locker room

Pingpong Proficient

UB Table Tennis Club member William Sueyasu ready to serve.

“It’s mainly physics and practice,” says UB Table Tennis Club Vice President William Sueyasu (left).

By David J. Hill

There’s more to table tennis than most people think. 

The sport is a study in concentration, speed, strategy and physics. “People think you just go back and forth like this,” says UB Table Tennis Club president Daiki Kamakura, mimicking the leisurely movements of your typical American basement pingpong game. “To play well, you have to move a lot. You get very tired.” Kamakura, a Spanish major, began playing in junior high in Japan.

“You’ve got to concentrate the whole time. It’s like an exam,” adds Willian Sueyasu, the club’s vice president, who played two years on the Brazilian national team and at one point was ranked third in the country. “We are very precise and can place the ball anywhere on the table because we practice a lot. It’s mainly physics and practice.”

The third leg of UB’s powerful pingpong trio is club treasurer Jian Clemente, who has been playing since high school in his native Philippines.

The three seniors make for a unique international dynamic on the club’s e-board. They have also taken UB table tennis to a new level. When Sueyasu joined in 2013, the club had only two tables and played in a narrow hallway in Alumni Arena. Now, they have seven tables and practice in the triple gym.

As many as 20 people show up for the club’s weekly recreational session. The other two weekly meets are reserved for practice to prepare the better players for National Collegiate Table Tennis Association (NCTTA) tournaments throughout the academic year. In 2014, the club won its division, finished second in regionals and placed in the top 12 at NCTTA nationals. But, says Kamakura, “Our biggest focus is just making sure that everyone has fun.” 

Pong Pointers

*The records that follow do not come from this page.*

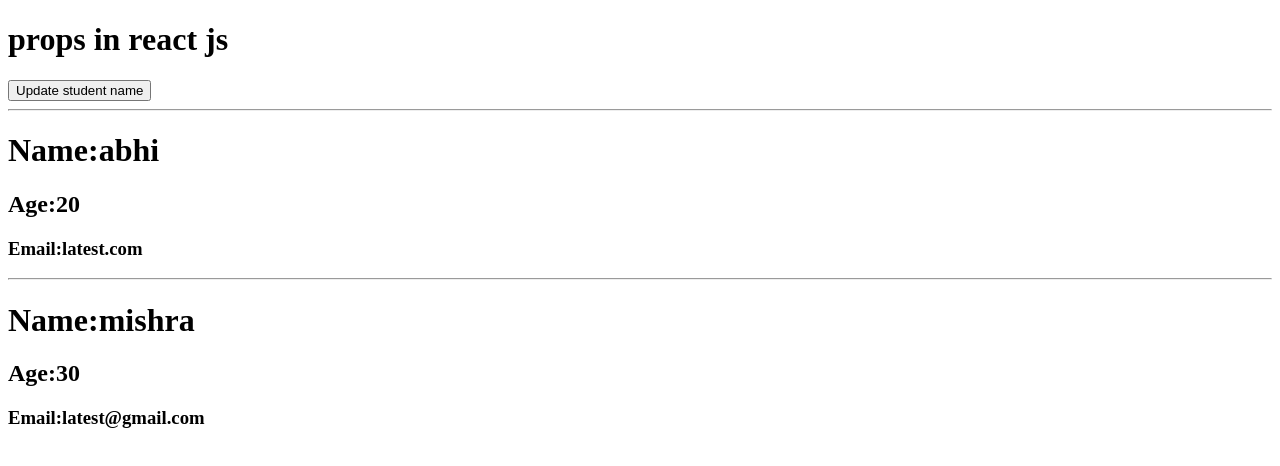
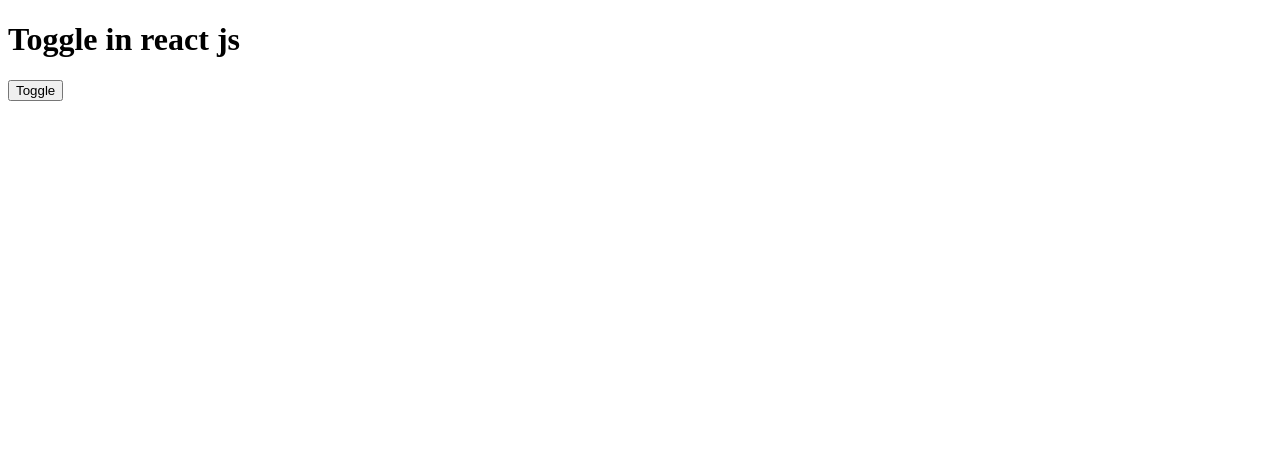
Before and after one commit to Abhishek972952/Reactjs, a React (Vite) app in the folder new1/: page / in a window 1280 px wide. Shown: the top 466 px of the page. Built offline with nearby package versions, Linux system fonts and the light colour scheme.

Commit message:
first commit

```diff
--- a/new1/src/App.jsx
+++ b/new1/src/App.jsx
@@ -1,37 +1,56 @@
-import User from "./User"
-import Student from "./Student"
-import { useState } from "react";
+// import User from "./User"
+// import Student from "./Student"
+// import { useState } from "react";
 
-function App() {
+// function App() {
 
-  let userObject={
-name:"abhi",
-age:"20",
-email:"latest.com"
-  }
+// //   let userObject={
+// // name:"abhi",
+// // age:"20",
+// // email:"latest.com"
+// //   }
 
-   let userObject2={
-name:"mishra",
-age:"30",
-email:"latest@gmail.com"
-  }
+// //    let userObject2={
+// // name:"mishra",
+// // age:"30",
+// // email:"latest@gmail.com"
+// //   }
 
-const [student,setStudent] =useState()
+// // const [student,setStudent] =useState()
 
-  return (
+//   return (
 
+//     <div>
+//       <h1>Toggle Hide and show</h1>
+
+//      {/* {student && <Student name={student}/>}
+//      <button onClick={()=>(setStudent("mishra"))}>Update student name</button>
+
+//       {/* <User  name="ABHI MISHRA" age={20} email="x1233dfdfd@gmail.com" city="Bihar"/> */}
+//       {/* <User  user={userObject}/>
+//       <User user={userObject2}/> */
+//      </div>}
+//      )
+
+// }}
+
+// export default App
+import { useState } from "react"
+
+function App(){
+  const[display,setdispaly]=useState(false
+  )
+  return(
     <div>
-      <h1>props in react js</h1>
+      <h1>Toggle in  react js</h1>
 
-     {student && <Student name={student}/>}
-     <button onClick={()=>(setStudent("mishra"))}>Update student name</button>
+      <button onClick={()=>setdispaly(!display)}>Toggle</button>
+      {
+        display?<h1>Abhi mishra</h1>:null
+      }
 
-      {/* <User  name="ABHI MISHRA" age={20} email="x1233dfdfd@gmail.com" city="Bihar"/> */}
-      <User  user={userObject}/>
-      <User user={userObject2}/>
+
     </div>
-    )
-
+  )
 }
-
 export default App
```
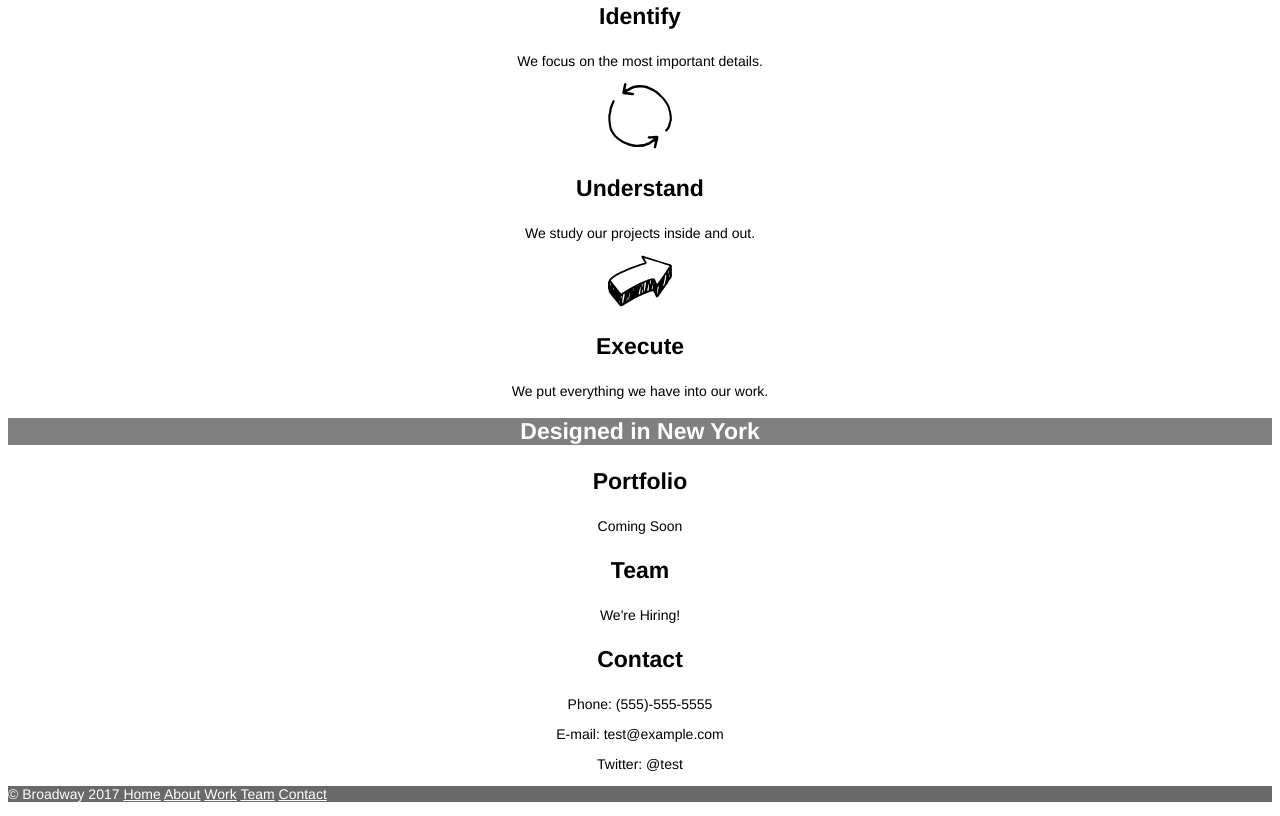
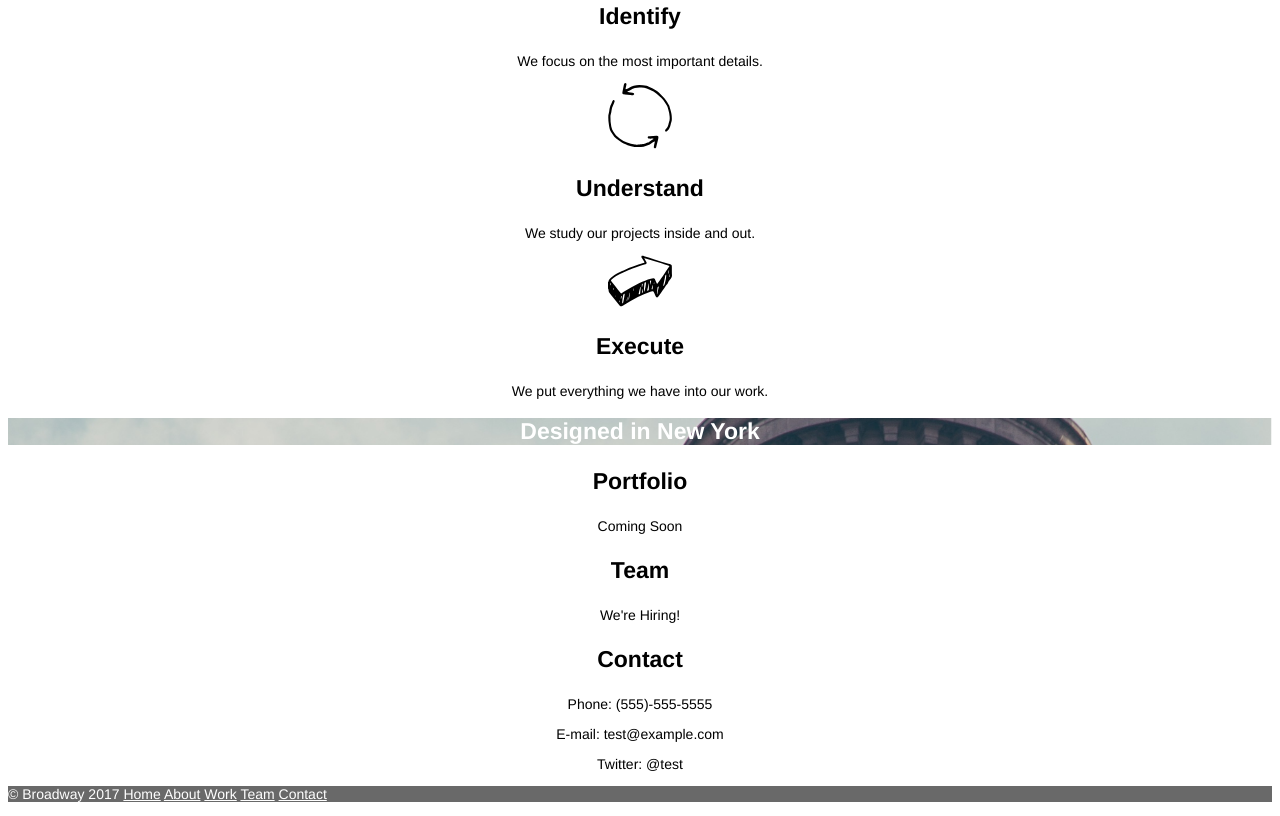
Before and after one commit to RitaAndrade/broadway, a plain HTML site: page index.html in a window 1280 px wide. Shown: the part 499-1315 px from the top of the page. Drawn offline with Linux system fonts and the light colour scheme.

Commit message:
One element missing in css file, now corrected. Final commit.

```diff
--- a/resources/css/style.css
+++ b/resources/css/style.css
@@ -50,7 +50,9 @@ a {
   font-size: 23px;
   font-weight: bold;
   color: white;
-  background-color: gray;
+  background-image: url("../images/the-flatiron-building.png");
+  background-repeat: no-repeat;
+  background-size: cover;
 }
 
 .footer {
```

ping pong ball.
  • •  Collegiate matches consist of a best-of-five-games format.
  • •  Each game is played to 11; players have to win by two points.
  • •  The sport’s international governing body in 2014 approved the use of a new plastic ball. The old celluloid balls were flammable and couldn’t be transported on planes.